One of the most important functions of the liver is to filter toxins from your blood. When the liver is damaged by Hepatitis C then it doesn’t filter toxins from the blood effectively; these toxins build up in your blood and damage your nervous system and also effect your brain. This nerve damage can lead to a number of problems including: peripheral neuropathy, impairment of motor skills and sleep disruption. A buildup of toxins in the brain can also cause what is commonly known as “Brain Fog”. Brain fog is a common symptom of Hepatitis C and typically includes confusion, forgetfulness and poor concentration.
In my own case I developed peripheral neuropathy in 1999 when I noticed that my toes and fingers were going numb. I went to the best nerve specialists in my state and none could tell me the cause of my neuropathy. Not until I consulted a Hepatitis C specialist in 2015 did I learn that peripheral neuropathy was a common symptom of Hepatitis C.
As well as filtering out toxins your liver also produces proteins needed for healthy blood and regulating blood clotting. When I learned I had Hep C I suffered from regular nose bleeds, bleeding gums and slow healing wounds. All of those symptoms left me once the Hep C was cured.
A damaged liver will often have blood flow problems that increase pressure on the large vein that leads to the liver, the portal vein. This can lead to portal hypertension, which may force blood into other veins. If these veins burst this causes what is known as variceal bleeding and can lead to severe internal bleeding. Also a poorly functioning liver is not able to absorb, transport or store iron which will cause anemia.
Cryoglobulinemia is a very long word for a condition that basically means “your blood gets thicker”. Put simply because your liver is not functioning properly your blood proteins clump together and the blood gets thicker… particularly if it cools a little, so its a real problem in the skin and the fingers and toes. Cryoglobulinemia will cause problems with circulation as well as effecting your kidneys, liver, skin, joints, and nerves.
Cryoglobulinemia is one of the most common symptoms of Hepatitis C and yet it is rarely discussed.
Hep C Symptoms caused by Cryoglobulinemia include: Joint pain, aching muscles, shortness of breath, fatigue, spots or patches on the skin and skin ulcers or sores and also itchy skin.

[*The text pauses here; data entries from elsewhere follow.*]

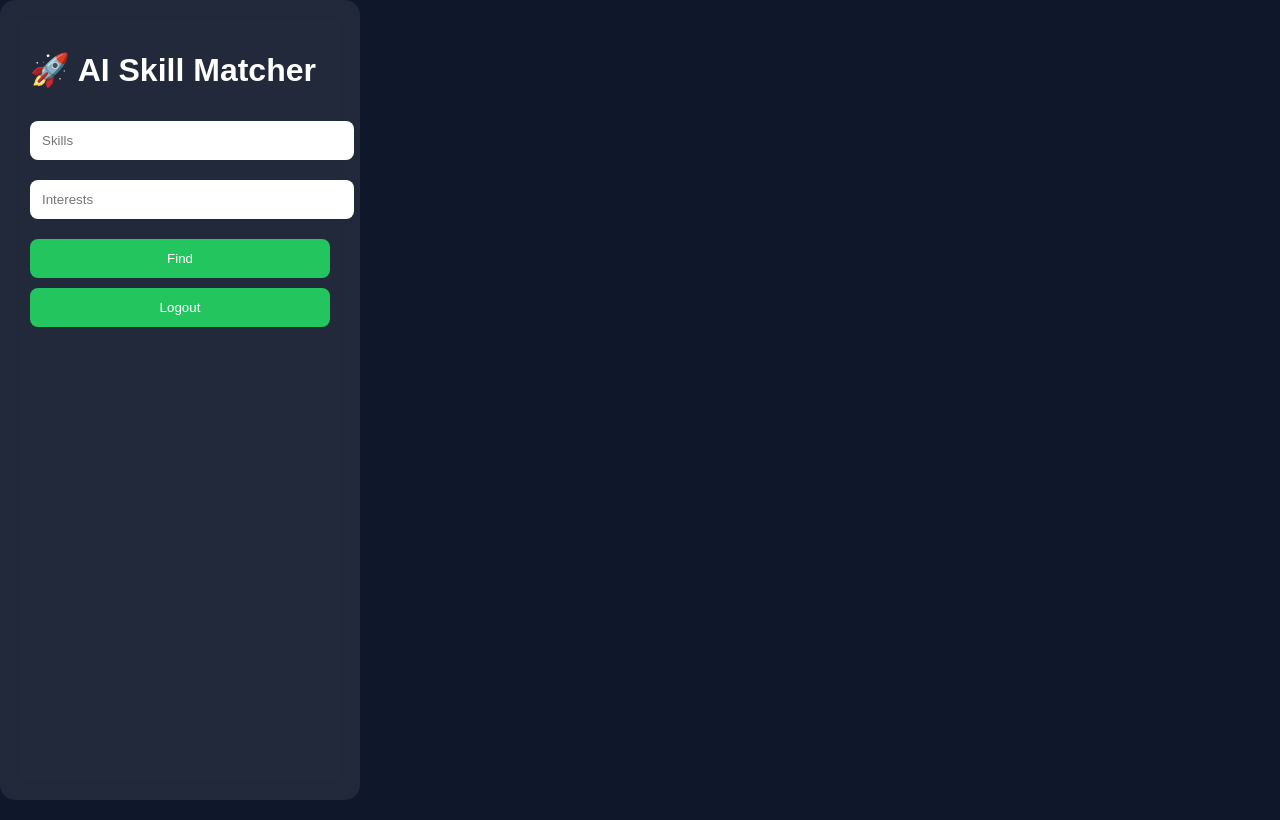
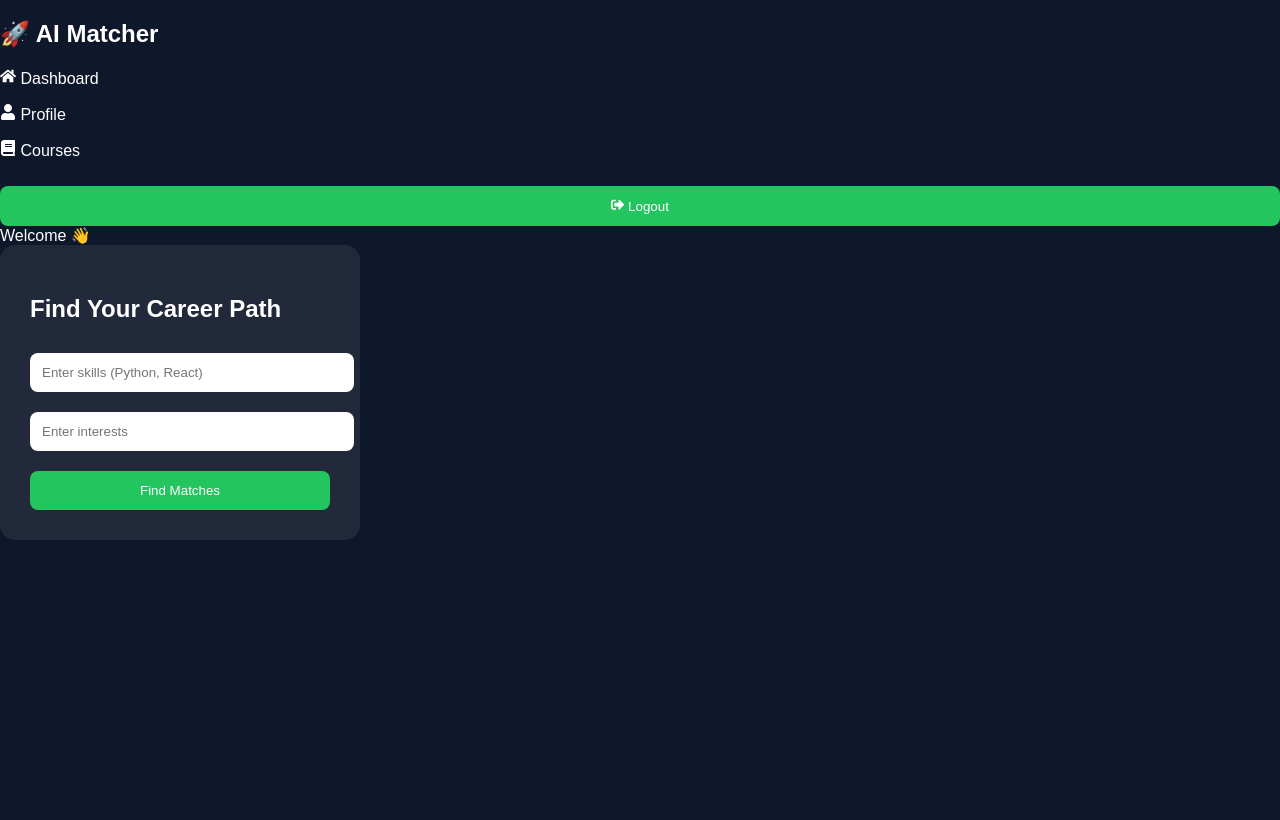
Before and after one commit to Renuka-019/ai-skill-matcher, a React (Create React App) app: page /home in a window 1280 px wide. Built offline with nearby package versions, Linux system fonts and the light colour scheme; sample sign-in values are in the browser's storage.

Commit message:
Update Home.js

```diff
--- a/src/Home.js
+++ b/src/Home.js
@@ -1,4 +1,5 @@
 import React, { useState } from "react";
+import { FaUser, FaHome, FaBook, FaSignOutAlt } from "react-icons/fa";
 
 function Home() {
   const [skills, setSkills] = useState("");
@@ -19,68 +20,88 @@ function Home() {
       });
 
       const data = await res.json();
-      console.log("API DATA:", data); // 🔥 DEBUG
-
       setResult(data);
-    } catch (err) {
-      console.error(err);
-      alert("Backend not working ❌");
+    } catch {
+      alert("Server error ❌");
     }
   };
 
   return (
-    <div className="container">
-      <div className="card">
+    <div className="app">
 
-        <h1>🚀 AI Skill Matcher</h1>
+      {/* SIDEBAR */}
+      <div className="sidebar">
+        <h2>🚀 AI Matcher</h2>
 
-        <input
-          placeholder="Skills"
-          onChange={(e) => setSkills(e.target.value)}
-        />
-
-        <input
-          placeholder="Interests"
-          onChange={(e) => setInterests(e.target.value)}
-        />
-
-        <button onClick={handleSubmit}>Find</button>
+        <div className="menu">
+          <p><FaHome /> Dashboard</p>
+          <p><FaUser /> Profile</p>
+          <p><FaBook /> Courses</p>
+        </div>
 
         <button
+          className="logout"
           onClick={() => {
             localStorage.removeItem("isLoggedIn");
             window.location.href = "/";
           }}
         >
-          Logout
+          <FaSignOutAlt /> Logout
         </button>
+      </div>
 
-        {/* ✅ SAFE RENDERING */}
+      {/* MAIN CONTENT */}
+      <div className="main">
+
+        {/* NAVBAR */}
+        <div className="topbar">
+          Welcome 👋
+        </div>
+
+        {/* INPUT CARD */}
+        <div className="card">
+          <h2>Find Your Career Path</h2>
+
+          <input
+            placeholder="Enter skills (Python, React)"
+            onChange={(e) => setSkills(e.target.value)}
+          />
+
+          <input
+            placeholder="Enter interests"
+            onChange={(e) => setInterests(e.target.value)}
+          />
+
+          <button onClick={handleSubmit}>Find Matches</button>
+        </div>
+
+        {/* RESULTS */}
         {result && (
-          <div className="results">
+          <div className="results-grid">
 
+            <div className="result-card">
               <h3>🎯 Roles</h3>
               <ul>
-              {result.recommended_roles
-                ? result.recommended_roles.map((r, i) => (
+                {result.recommended_roles?.map((r, i) => (
                   <li key={i}>{r}</li>
-                  ))
-                : <li>No roles</li>}
+                ))}
               </ul>
+            </div>
 
+            <div className="result-card">
               <h3>📚 Courses</h3>
               <ul>
-              {result.courses
-                ? result.courses.map((c, i) => (
+                {result.courses?.map((c, i) => (
                   <li key={i}>{c}</li>
-                  ))
-                : <li>No courses</li>}
+                ))}
               </ul>
+            </div>
 
           </div>
         )}
 
       </div>
+
     </div>
   );
 }
```
Lines whose indentation alone changed are shown as unchanged.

If there is any good news it is that Hepatitis C is now quite easy to cure and that once the Hep C virus is removed from your body the liver will regenerate and these symptoms should disappear.
The important thing is to get rid of the virus as soon as possible before it can do permanent and lasting damage to your liver and your general health.
If you need help getting Hepatitis C treatment please feel free to contact me and I will do the best I can to help you.